·         The ranch dressing and BBQ sauce. I could eat both plain. I do eat both plain, with a spoon. Slather it on burgers, mozzarella sticks, French fries, salads. The ranch is the perfect thickness and doesn’t taste overwhelmingly like mayonnaise. The BBQ sauce is perfectly smoky and savory and it’s a little thin compared to Sweet Baby Ray’s but that only means it comes out of the tub faster, thank god. I always ask for an extra serving or three of each every time I visit. Mix them together for a southwestern-style salad dressing.
·         The Max Sandwich—an enormous pile of marinated steak tips sandwiched between two slices of crusty garlic French bread. Watching my friend James attack it made me sorely regret my weak digestive system and vegetarian diet. This is a two-hand sandwich not for the faint of heart but absolutely for the man who loves his red meat. Put that ranch dressing on it and go crazy.
·         The Cajun Chicken Salad—the only salad on the Player’s menu I think is worth ordering. Blackened chicken, Monterey jack cheese chunks, black beans, corn, tomato wedges, pepper and tortilla strips combine to make an awe-inspiring salad of epic southwestern proportions.
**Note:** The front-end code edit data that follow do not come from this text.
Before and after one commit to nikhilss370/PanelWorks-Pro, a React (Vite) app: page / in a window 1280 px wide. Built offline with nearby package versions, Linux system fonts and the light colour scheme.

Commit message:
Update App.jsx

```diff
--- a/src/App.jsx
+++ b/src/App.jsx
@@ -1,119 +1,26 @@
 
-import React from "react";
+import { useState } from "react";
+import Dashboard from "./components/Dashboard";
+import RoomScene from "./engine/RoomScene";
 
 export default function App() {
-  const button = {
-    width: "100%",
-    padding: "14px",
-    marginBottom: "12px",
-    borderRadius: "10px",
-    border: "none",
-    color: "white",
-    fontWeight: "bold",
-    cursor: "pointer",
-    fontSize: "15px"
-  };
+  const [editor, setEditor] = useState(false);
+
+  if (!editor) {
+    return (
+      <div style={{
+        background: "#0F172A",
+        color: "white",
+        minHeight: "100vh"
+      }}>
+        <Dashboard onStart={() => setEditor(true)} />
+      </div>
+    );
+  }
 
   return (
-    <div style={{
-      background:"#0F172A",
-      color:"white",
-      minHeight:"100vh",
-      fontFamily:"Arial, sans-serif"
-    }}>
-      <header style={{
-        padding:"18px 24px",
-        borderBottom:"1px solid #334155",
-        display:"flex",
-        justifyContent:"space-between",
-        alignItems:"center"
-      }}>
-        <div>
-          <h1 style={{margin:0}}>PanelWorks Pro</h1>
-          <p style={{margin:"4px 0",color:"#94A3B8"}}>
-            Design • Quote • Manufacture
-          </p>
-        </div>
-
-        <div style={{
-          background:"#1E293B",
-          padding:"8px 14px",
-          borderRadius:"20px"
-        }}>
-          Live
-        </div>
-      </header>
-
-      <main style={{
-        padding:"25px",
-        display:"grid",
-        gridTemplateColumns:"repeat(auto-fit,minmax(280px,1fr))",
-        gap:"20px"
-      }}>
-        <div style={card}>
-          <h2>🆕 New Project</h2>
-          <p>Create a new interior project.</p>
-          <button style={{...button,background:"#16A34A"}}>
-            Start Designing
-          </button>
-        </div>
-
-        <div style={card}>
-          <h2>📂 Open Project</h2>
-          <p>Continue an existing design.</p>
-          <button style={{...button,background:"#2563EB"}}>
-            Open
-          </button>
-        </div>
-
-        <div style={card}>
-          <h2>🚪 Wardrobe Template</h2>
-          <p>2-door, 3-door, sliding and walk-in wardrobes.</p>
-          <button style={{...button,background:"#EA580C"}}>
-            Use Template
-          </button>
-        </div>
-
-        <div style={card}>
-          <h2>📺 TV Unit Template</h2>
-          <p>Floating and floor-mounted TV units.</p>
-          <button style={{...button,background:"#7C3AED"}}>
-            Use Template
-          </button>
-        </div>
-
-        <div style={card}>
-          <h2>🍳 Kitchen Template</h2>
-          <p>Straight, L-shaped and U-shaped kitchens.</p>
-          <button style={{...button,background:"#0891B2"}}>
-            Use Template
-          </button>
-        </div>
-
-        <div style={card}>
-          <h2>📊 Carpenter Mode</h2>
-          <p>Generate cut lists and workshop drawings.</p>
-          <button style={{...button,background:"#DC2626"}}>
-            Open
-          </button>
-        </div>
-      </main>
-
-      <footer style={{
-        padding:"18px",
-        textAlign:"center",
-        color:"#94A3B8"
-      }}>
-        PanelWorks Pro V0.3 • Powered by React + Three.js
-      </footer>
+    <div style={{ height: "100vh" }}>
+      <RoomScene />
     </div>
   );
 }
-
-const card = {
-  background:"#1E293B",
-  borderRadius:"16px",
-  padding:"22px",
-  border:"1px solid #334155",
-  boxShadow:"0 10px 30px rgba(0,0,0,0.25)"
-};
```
5.       Fuji Thai— (847) 459-0888 1000 Weiland Road  Buffalo Grove, 60089 ($$)
In an unremarkable shopping center is Fuji Thai, a tiny restaurant with a lot to offer. Sushi, curries and stir fries are all on the menu, and the pricing is remarkably cheap for how good the quality is. The portions are good-sized but not gluttonous and if you ask for an extra something on the side, they give you a lot of it. Service is pretty good but expect to wait on weekends. Standouts:
·         Thai Yellow Curry with Chicken—a fantastically soothing and not-too-spicy curry with potatoes, green peppers, chicken and onions. The coconut milk is obvious in the broth but not overpowering.
·         Rock ‘n’ Roll—my favorite special roll at Fuji Thai. It has avocado, asparagus and shrimp tempura wrapped in soybean paper. I always get it with spicy tuna on the side.
·         Pad Thai—not greasy and full of flavor, the pad Thai is standout. Loaded with fresh and crunchy beansprouts, peanuts and egg the pad Thai is equally good in the restaurant and as a leftover.

World's Best Kugel

This recipe for kugel (Jewish noodle casserole) has been in my family for something like three generations. It is unbeatable, and don't try to argue because you'll be wrong. It's legitimately idiot-proof and keeps forever in the fridge or freezer. I almost dare you to try and fuck it up, because you can't. Anyway, recipe as follows:

8 oz. Manischewitz egg noodles, cooked
6 oz. cream cheese
6 tbs. butter
3 eggs
1 c. milk, plus a little more
2 tbs. onion flakes
1 c. vermicelli, broken into little pieces.

1. Beat together cream cheese, half the butter, eggs and milk.

2. Mix with noodles, then pour into a greased 9 x 13 baking dish

3. Melt remaining butter in a saute pan. Saute onion flakes and vermicelli until brown and spread on top of kugel

4. Bake at 350 degrees for 30-45 minutes or until knife inserted into the center comes out clean.

5. FFTFW -- feel free to futz (screw around) with this; increase ingredients and spices to taste, add other cheeses if you like.